Baudrillard meets Breaking Bad in this stark and bleakly hilarious novel about a descent into an underclass world of born-again Christianity, self-help, and crack.
“In his journal, Paul liked to make lists: What he ordered from Commissary (shaving cream, toothpaste, deodorant, the transistor radio he had for a week before the guards took it away). The books he picked off the cart (The Bible, Dean Koontz, Stephen King, Codependent No More.) What phone calls he made and received; also, Bible Study certificates, letters and cards, his workout routines and his moods (Anxious, Nervous, Trusting in God, but mostly Depressed). Paul has a record of every push-up he did while he was in prison but he cannot remember shit about what happened before his arrest.”
–from Summer of Hate
Waking up from the chilling high of a near-death sex game, Catt Dunlop travels to Albuquerque in 2005 to reinvest some windfall real-estate gains and reengage with something approximating “real life.” Aware that the critical discourse she has used to build her career as a visiting professor and art critic is really a cipher for something else, she hopes that buying and fixing slum buildings will bring her more closely in touch with American life than the essays she writes.
In Albuquerque, she becomes romantically involved with Paul Garcia, a recently sober ex-con who has just served sixteen months in state prison for defrauding Halliburton Industries, his former employer, of $873. Almost forty years old, Paul is highly intelligent but has only been out of New Mexico twice.
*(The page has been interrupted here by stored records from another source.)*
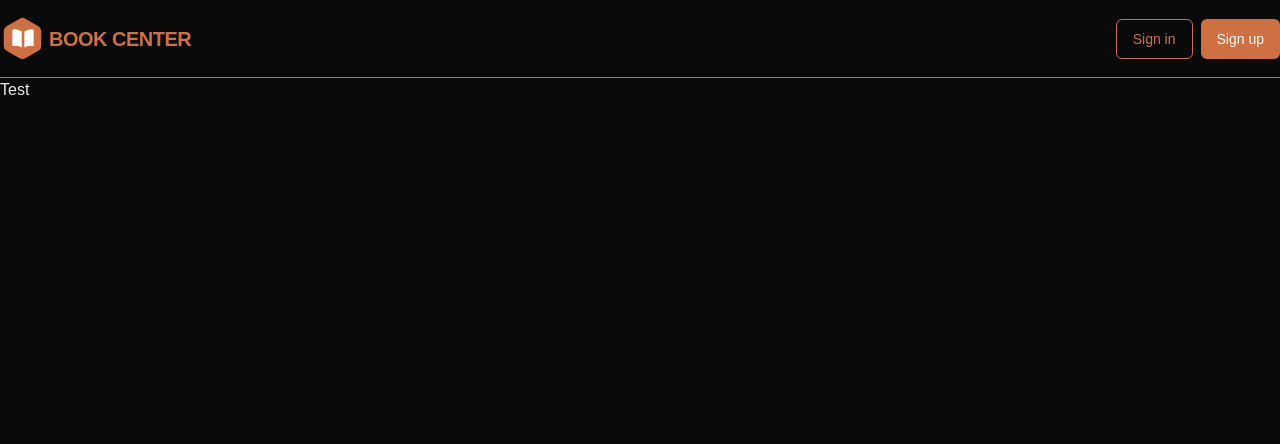
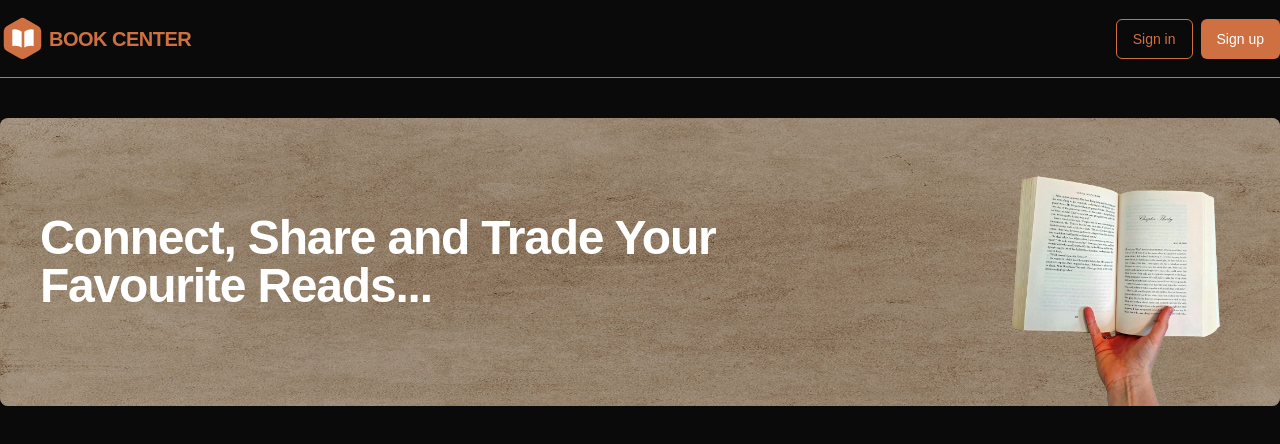
Before and after one commit to kundan-suthar/elibFrontend, a Next.js app: page / in a window 1280 px wide. Shown: the top 444 px of the page. Built offline with nearby package versions, Linux system fonts and the light colour scheme.

Commit message:
add banner

```diff
--- a/src/app/page.tsx
+++ b/src/app/page.tsx
@@ -1,7 +1,9 @@
+import Banner from "@/components/Banner";
+
 export default function Home() {
   return (
     <div>
-      <h1>Test </h1>
+      <Banner />
     </div>
   );
 }
--- /dev/null
+++ b/src/components/Banner.tsx
@@ -0,0 +1,34 @@
+import React from "react";
+import Image from "next/image";
+
+const Banner = () => {
+  return (
+    <div className="mx-auto max-w-7xl py-10">
+      <div className="relative">
+        <Image
+          src={"/paper-bg.jpg"}
+          alt="billboard"
+          className="h-72 w-full rounded-lg"
+          height={0}
+          width={0}
+          sizes="100vw"
+        />
+        <div className="absolute inset-0 h-full w-full rounded-lg bg-gray-950 opacity-30" />
+        <Image
+          src={"/book.png"}
+          alt="billboard"
+          className="absolute bottom-0 right-5"
+          height={0}
+          width={0}
+          sizes="100vw"
+          style={{ width: "auto", height: "18rem" }}
+        />
+        <h3 className="absolute left-10 top-1/2 w-full max-w-3xl -translate-y-1/2 text-5xl font-semibold tracking-tight text-white">
+          Connect, Share and Trade Your Favourite Reads...
+        </h3>
+      </div>
+    </div>
+  );
+};
+
+export default Banner;
```
Also changed, not shown: public/book.png (added), public/paper-bg.jpg (added).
He has no information. With Catt’s help, he makes plans to attend UCLA, only to be arrested on a ten-year-old bench warrant en route.
Caught in the nightmarish Byzantine world of the legal system, Catt and Paul’s empathic attempts to save each other’s lives seems doomed to dissolve. Summer of Hate is a novel about flawed reciprocity and American justice, recording recent events through the prism of a beleaguered romance. As lucid and trenchant as ever, Kraus in her newest novel reminds us that the writer can be a first responder of sorts when power becomes invisible, or merely banal.